Better Data Can Help Financial Institutions Lend to More of the 30 Million Small and Medium-Sized Businesses in the United States
LexisNexis Risk Solutions released the results of its 2019 Small and Mid-Sized Business (SMB) Financial Inclusion Report, which measures the degree SMBs experience challenges when seeking financial support from banks and lenders. Based on a survey of 305 owners and authorized agents of SMBs (businesses with up to $20 million in annual revenue) who have applied for funding in the past three years or intend to apply in the next three years, the findings revealed that smaller SMBs are at increased risk of experiencing financial exclusion, compared to their larger peers.
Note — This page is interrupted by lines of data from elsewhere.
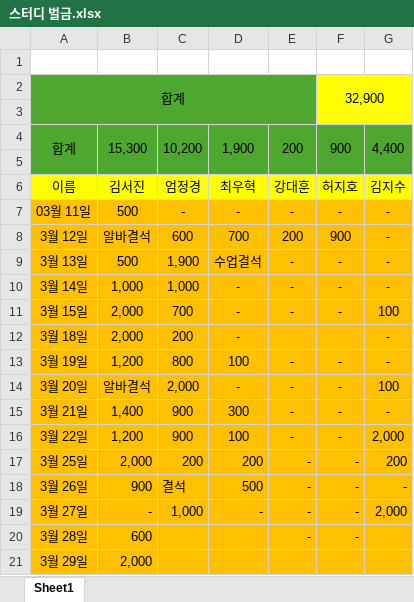
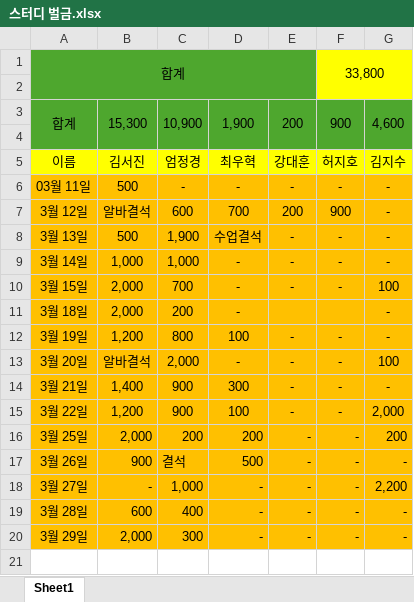
Before and after one commit to Rach-dev178/unp_study_penalty, an Excel workbook: 스터디 벌금.xlsx, sheet Sheet1, drawn as a sheet; values as stored, in another font and other column widths than the file's, no borders; removed rows and columns are numbered as before the commit, all else as after; the diff names each change by its address in the sheet, - before the commit and + after, or states it on an @@ line.

Commit message:
3월 최종

```diff
--- a/스터디 벌금.xlsx (sheet Sheet1)
+++ b/스터디 벌금.xlsx (sheet Sheet1)
+row 1: 합계 |  |  |  |  | 33,800
-A2:E2 fill: none
+A2:E2 fill: #4EA72E
-F2:G2 fill: none
+F2:G2 fill: #FFFF00
-row 2: 합계 |  |  |  |  | 32,900
-row 3: (empty)
-C3: 10,200
+C3: 10,900
-G3: 4,400
+G3: 4,600
-G18: 2,000
+G18: 2,200
-C19: (empty)
+C19: 400
-D19: (empty)
+D19: -
-G19: (empty)
+G19: -
-row 21: 3월 29일 | 2,000
+row 20: 3월 29일 | 2,000 | 300 | - | - | - | -
```
Also changed, not shown: formulas that keep their value.
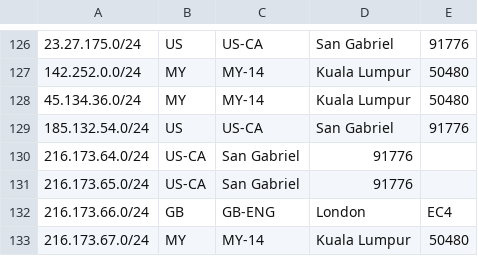
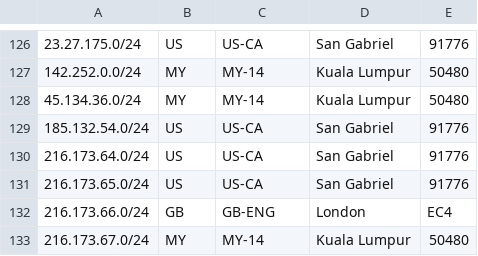
Before and after one commit to evoxt/geofeed, a CSV file: geofeed.csv, drawn as a sheet; only a part is shown, gaps mark what is left out.

Commit message:
Update geofeed.csv

```diff
--- a/geofeed.csv
+++ b/geofeed.csv
@@ -129,4 +129,4 @@
 185.132.54.0/24,US,US-CA,San Gabriel,91776
-216.173.64.0/24,US-CA,San Gabriel,91776
-216.173.65.0/24,US-CA,San Gabriel,91776
+216.173.64.0/24,US,US-CA,San Gabriel,91776
+216.173.65.0/24,US,US-CA,San Gabriel,91776
 216.173.66.0/24,GB,GB-ENG,London,EC4
```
SMBs are drivers of job growth for the economy with new businesses launching daily. In order to start up and thrive, these businesses need access to capital for growth. However, due to a lack of information caused by short/scant commercial credit histories, bad personal credit or unwillingness on the part of owners to provide personal financial information, financial institutions can be hesitant to lend to SMBs.
“There is great opportunity for financial institutions to extend credit to a larger share of the more than 30 million SMBs in the United States, but these institutions need access to richer data that can help evaluate creditworthiness in a way that does not add risk to their lending portfolios,” said Ben Cutler, vice president, business risk and specialty markets, LexisNexis Risk Solutions. “Many SMBs want or need credit but believe they will be denied. Financial institutions run the risk of excluding a sizeable number of potential and loyal customers by not properly educating them on and providing options for funding.”
The smallest SMBs, with under $100,000 in annual revenues, are less likely to 1) have a good understanding of the financing available; 2) believe they have sufficient access to credit; and 3) have applied for funding in the past three years. While they want credit, they believe they will be denied due to a lack of a lengthy commercial credit history. Additionally, some SMB owners have bad personal credit and assume this disqualifies them from accessing credit for their small business. However, data shows that 66% of SMBs earning less than $500,000 indicated they would be loyal to a lender that approves them for funding.
While many small SMBs are eager to apply for funding, they are generally less willing to provide personal financial statements or personal guarantees in order to secure that funding. They are also less likely to have a good understanding of the financing options available to them, which can further exclude them from accessing the funding they need. By educating SMBs on their financing options and using enhanced sources of data in their lending evaluation process, financial institutions can make more informed decisions, which can help win long-term customers they might have otherwise turned away.